The Strad’s 2021 Calendar celebrates the work of Dextra Musica, the Norwegian foundation that has built up a fine collection of historical and contemporary instruments over the past 15 years. All the instruments are in daily use, being loaned out both to top soloists and to up-and-coming young players. Some of the treasures include Stradivari’s golden-period ‘Rivaz, Baron Gutmann’ violin, now played by Eldbjørg Hemsing, the 1744 Guarneri ‘del Gesù’ used by Henning Kraggerud, and the 1783 Guadagnini cello once owned by Rostropovich, which was sold for a record £1.93 million in 2018.
Giuseppe Guarneri ‘del Gesu’ violin 1744
This previously little-known violin from 1744, the last year in the life of Guarneri ‘del Gesù’, is another exceptional instrument by one of the great masters in the Dextra Musica collection. It is a highly significant and beautifully well-preserved example of his late style, in keeping with the more celebrated ‘Leduc’ and ‘Ole Bull’ from the same year. Historically, it has not been recognised in any published record, but was brought to the US in 1937 by the Hungarian violinist Edith Lorand, who purchased it from Emil Hermann in Berlin in the 1930s. After her death in New York in 1960, the Guarneri passed to Richard Burgin, concertmaster of the Boston Symphony Orchestra, before being purchased by Dextra Musica in 2006. It is now the concert violin of Henning Kraggerud.

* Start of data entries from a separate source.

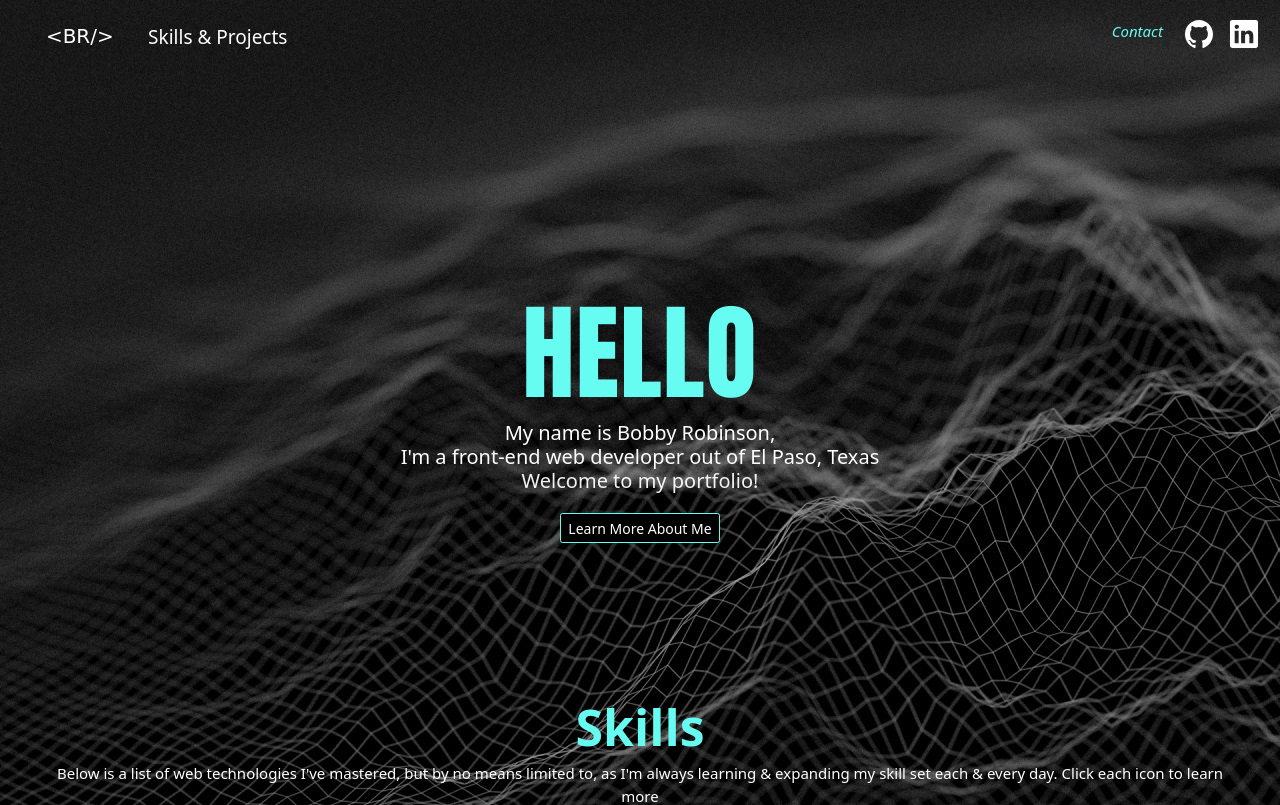
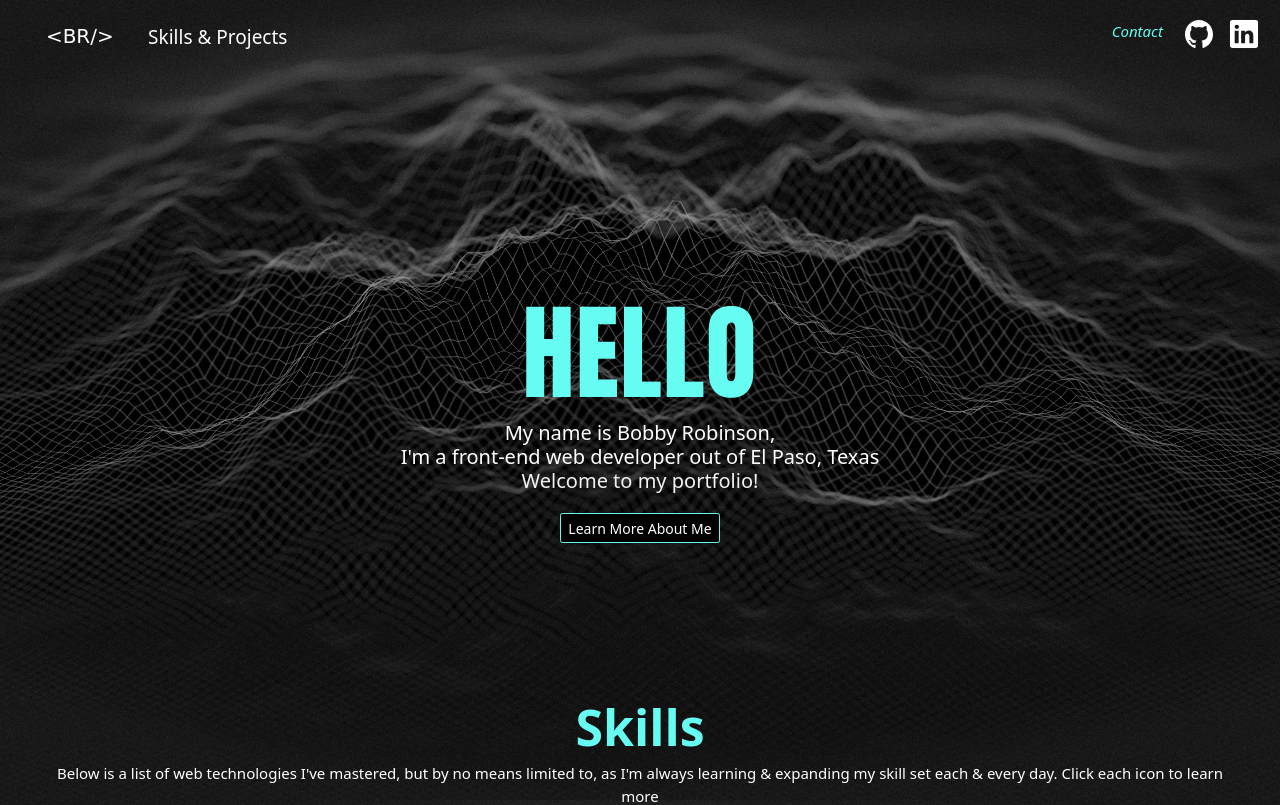
Before and after one commit to rarob/portfolio, a website: page index.html in a window 1280 px wide. Shown: the top 805 px of the page. Drawn offline with nearby package versions, Linux system fonts and the light colour scheme; a web font is replaced by a local one.

Commit message:
fixed background image
changed background image properties to fit vertical monitors and  hide whitespace in the nav

```diff
--- a/sass/base/_base.scss
+++ b/sass/base/_base.scss
@@ -15,6 +15,7 @@ html {
 
 body {
   background: url("../img/black.jpg") no-repeat fixed;
+  background-size: cover;
 
   box-sizing: border-box;
   height: auto;
--- a/sass/layout/_nav.scss
+++ b/sass/layout/_nav.scss
@@ -1,5 +1,5 @@
 .navbar.transparent.navbar-expand-lg.navbar-light.bg-light {
-  background-image: url("../img/black.jpg");
+  background-color: transparent !important;
   .navbar-nav {
     margin-left: 2%;
     #content.nav-link.active {
@@ -13,6 +13,7 @@
     }
     .icon-navbar {
       display: flex;
+      list-style-type: none;
 
       #contact {
         margin: 1.5rem 2rem 0 0;
```
Also changed, not shown: css/style.css, 1 other file.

The character and workmanship of the violin is highly expressive. Made from a plain piece of beech wood (which certainly caused doubts about its authenticity in the past) and locally grown oppio, the carving is free and energetic, the movements of the tools quick and deep, leaving no room for correction or smoothing. The scroll is almost bizarrely contorted, and an utterly unpredictable last evolution of the classical form first drawn by Andrea Amati almost two centuries earlier in Cremona. It is impossible to know the physical state of ‘del Gesù’ in the year of his death, when he was only 46, but the energy that is evident in this violin is not concealed by any painstaking finishing with scrapers and abrasives. He simply seems to have been impatient to get his work done in the time available to him.
Photos: Richard Valencia